▶ Extracted data:
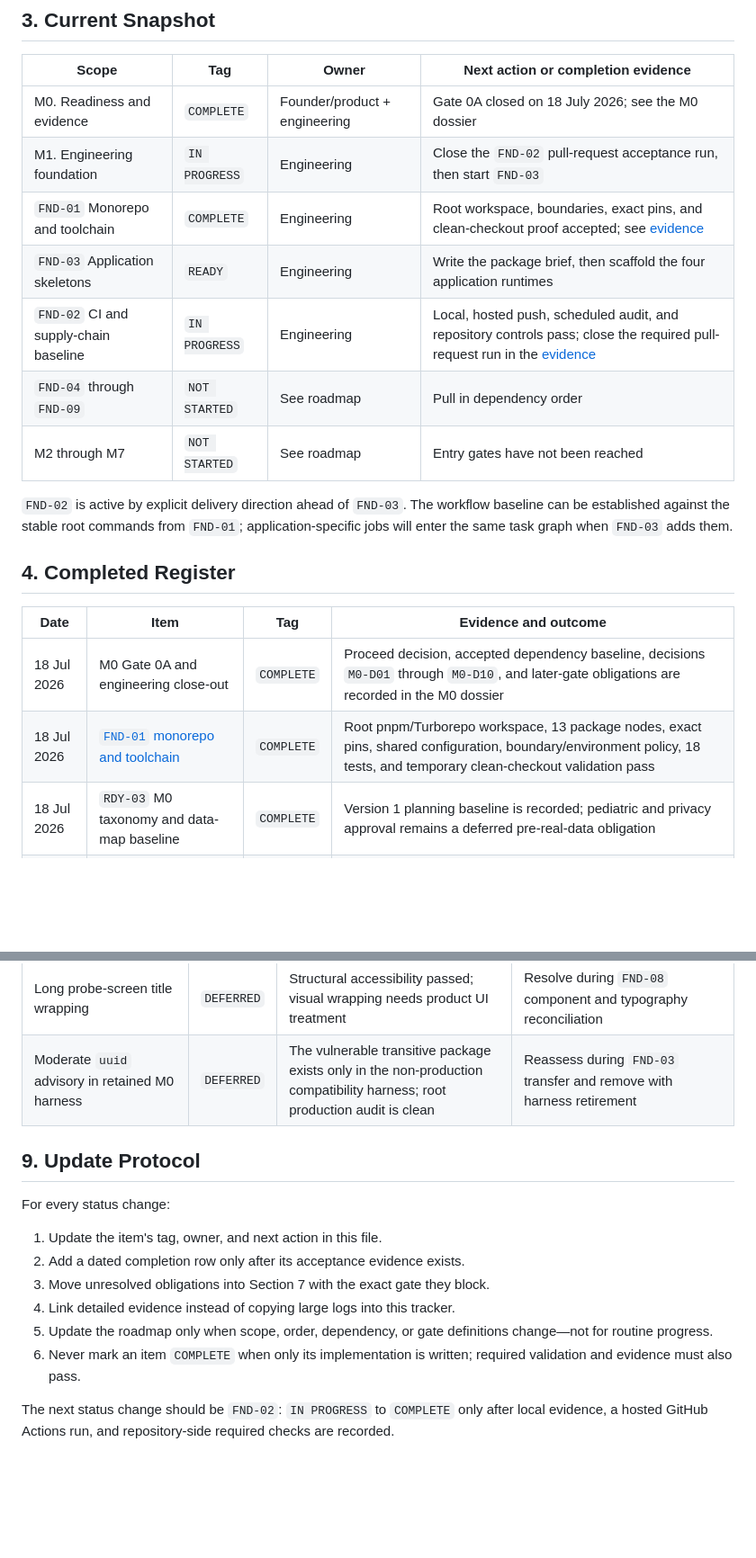
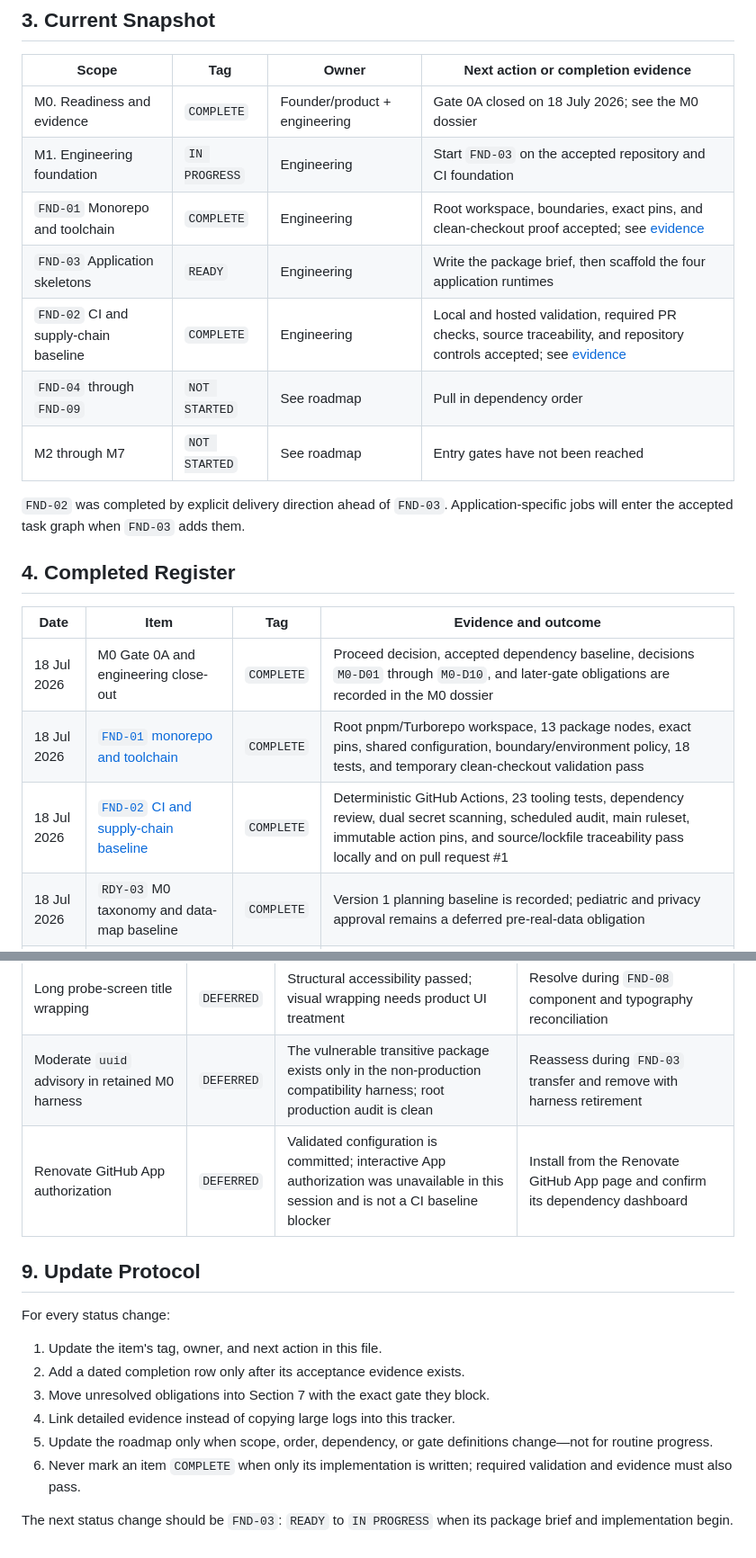
Before and after one commit to mnishanth02/littlearc-v2, a Markdown page: docs/implementation-status.md, 2 parts joined by grey strips. Shown at 90% size. GitHub-like rendering; blank space fills up the shorter version.

```diff
--- a/docs/implementation-status.md
+++ b/docs/implementation-status.md
@@ -42,17 +42,16 @@ M0 is `COMPLETE`, while a pre-pilot obligation first identified in M0 remains
 | Scope | Tag | Owner | Next action or completion evidence |
 | --- | --- | --- | --- |
 | M0. Readiness and evidence | `COMPLETE` | Founder/product + engineering | Gate 0A closed on 18 July 2026; see the M0 dossier |
-| M1. Engineering foundation | `IN PROGRESS` | Engineering | Close the `FND-02` pull-request acceptance run, then start `FND-03` |
+| M1. Engineering foundation | `IN PROGRESS` | Engineering | Start `FND-03` on the accepted repository and CI foundation |
 | `FND-01` Monorepo and toolchain | `COMPLETE` | Engineering | Root workspace, boundaries, exact pins, and clean-checkout proof accepted; see [evidence](./fnd-01-implementation-evidence.md) |
 | `FND-03` Application skeletons | `READY` | Engineering | Write the package brief, then scaffold the four application runtimes |
-| `FND-02` CI and supply-chain baseline | `IN PROGRESS` | Engineering | Local, hosted push, scheduled audit, and repository controls pass; close the required pull-request run in the [evidence](./fnd-02-implementation-evidence.md) |
+| `FND-02` CI and supply-chain baseline | `COMPLETE` | Engineering | Local and hosted validation, required PR checks, source traceability, and repository controls accepted; see [evidence](./fnd-02-implementation-evidence.md) |
 | `FND-04` through `FND-09` | `NOT STARTED` | See roadmap | Pull in dependency order |
 | M2 through M7 | `NOT STARTED` | See roadmap | Entry gates have not been reached |
 
-`FND-02` is active by explicit delivery direction ahead of `FND-03`. The
-workflow baseline can be established against the stable root commands from
-`FND-01`; application-specific jobs will enter the same task graph when
-`FND-03` adds them.
+`FND-02` was completed by explicit delivery direction ahead of `FND-03`.
+Application-specific jobs will enter the accepted task graph when `FND-03`
+adds them.
 
 ## 4. Completed Register
 
@@ -60,6 +59,7 @@ workflow baseline can be established against the stable root commands from
 | --- | --- | --- | --- |
 | 18 Jul 2026 | M0 Gate 0A and engineering close-out | `COMPLETE` | Proceed decision, accepted dependency baseline, decisions `M0-D01` through `M0-D10`, and later-gate obligations are recorded in the M0 dossier |
 | 18 Jul 2026 | [`FND-01` monorepo and toolchain](./fnd-01-implementation-evidence.md) | `COMPLETE` | Root pnpm/Turborepo workspace, 13 package nodes, exact pins, shared configuration, boundary/environment policy, 18 tests, and temporary clean-checkout validation pass |
+| 18 Jul 2026 | [`FND-02` CI and supply-chain baseline](./fnd-02-implementation-evidence.md) | `COMPLETE` | Deterministic GitHub Actions, 23 tooling tests, dependency review, dual secret scanning, scheduled audit, main ruleset, immutable action pins, and source/lockfile traceability pass locally and on pull request #1 |
 | 18 Jul 2026 | `RDY-03` M0 taxonomy and data-map baseline | `COMPLETE` | Version 1 planning baseline is recorded; pediatric and privacy approval remains a deferred pre-real-data obligation |
 | 18 Jul 2026 | `RDY-04` product decision register | `COMPLETE` | Decisions `M0-D01` through `M0-D10` are accepted; provider-bound verification remains externally gated |
 | 18 Jul 2026 | `RDY-05` design-system foundation specification | `COMPLETE` | Component/state direction is accepted as a prototype input; implementation reconciliation belongs to `FND-08` |
@@ -105,6 +103,7 @@ roadmap. This table should show only the next few actionable packages.
 | ML Kit core 5.0.0 pnpm override | `RETAINED` | Resolves the OCR wrapper's invalid React 17-era runtime dependency graph | Remove only when the wrapper publishes a compatible core dependency and all native checks remain green |
 | Long probe-screen title wrapping | `DEFERRED` | Structural accessibility passed; visual wrapping needs product UI treatment | Resolve during `FND-08` component and typography reconciliation |
 | Moderate `uuid` advisory in retained M0 harness | `DEFERRED` | The vulnerable transitive package exists only in the non-production compatibility harness; root production audit is clean | Reassess during `FND-03` transfer and remove with harness retirement |
+| Renovate GitHub App authorization | `DEFERRED` | Validated configuration is committed; interactive App authorization was unavailable in this session and is not a CI baseline blocker | Install from the Renovate GitHub App page and confirm its dependency dashboard |
 
 ## 9. Update Protocol
 
@@ -119,6 +118,5 @@ For every status change:
 6. Never mark an item `COMPLETE` when only its implementation is written;
    required validation and evidence must also pass.
 
-The next status change should be `FND-02`: `IN PROGRESS` to `COMPLETE` only
-after local evidence, a hosted GitHub Actions run, and repository-side required
-checks are recorded.
+The next status change should be `FND-03`: `READY` to `IN PROGRESS` when
+its package brief and implementation begin.
```
Also changed, not shown: other parts of docs/implementation-status.md (+1 -3 lines), docs/fnd-02-ci-and-supply-chain-plan.md (+3 -2 lines), docs/fnd-02-implementation-evidence.md (+23 -12 lines).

▶ Try it: Scan the records for the word "accepted" and copy every line where it is found.

▶ Expected answer:
+| M1. Engineering foundation | `IN PROGRESS` | Engineering | Start `FND-03` on the accepted repository and CI foundation |
 | `FND-01` Monorepo and toolchain | `COMPLETE` | Engineering | Root workspace, boundaries, exact pins, and clean-checkout proof accepted; see [evidence](./fnd-01-implementation-evidence.md) |
+| `FND-02` CI and supply-chain baseline | `COMPLETE` | Engineering | Local and hosted validation, required PR checks, source traceability, and repository controls accepted; see [evidence](./fnd-02-implementation-evidence.md) |
+Application-specific jobs will enter the accepted task graph when `FND-03`
 | 18 Jul 2026 | M0 Gate 0A and engineering close-out | `COMPLETE` | Proceed decision, accepted dependency baseline, decisions `M0-D01` through `M0-D10`, and later-gate obligations are recorded in the M0 dossier |
 | 18 Jul 2026 | `RDY-04` product decision register | `COMPLETE` | Decisions `M0-D01` through `M0-D10` are accepted; provider-bound verification remains externally gated |
 | 18 Jul 2026 | `RDY-05` design-system foundation specification | `COMPLETE` | Component/state direction is accepted as a prototype input; implementation reconciliation belongs to `FND-08` |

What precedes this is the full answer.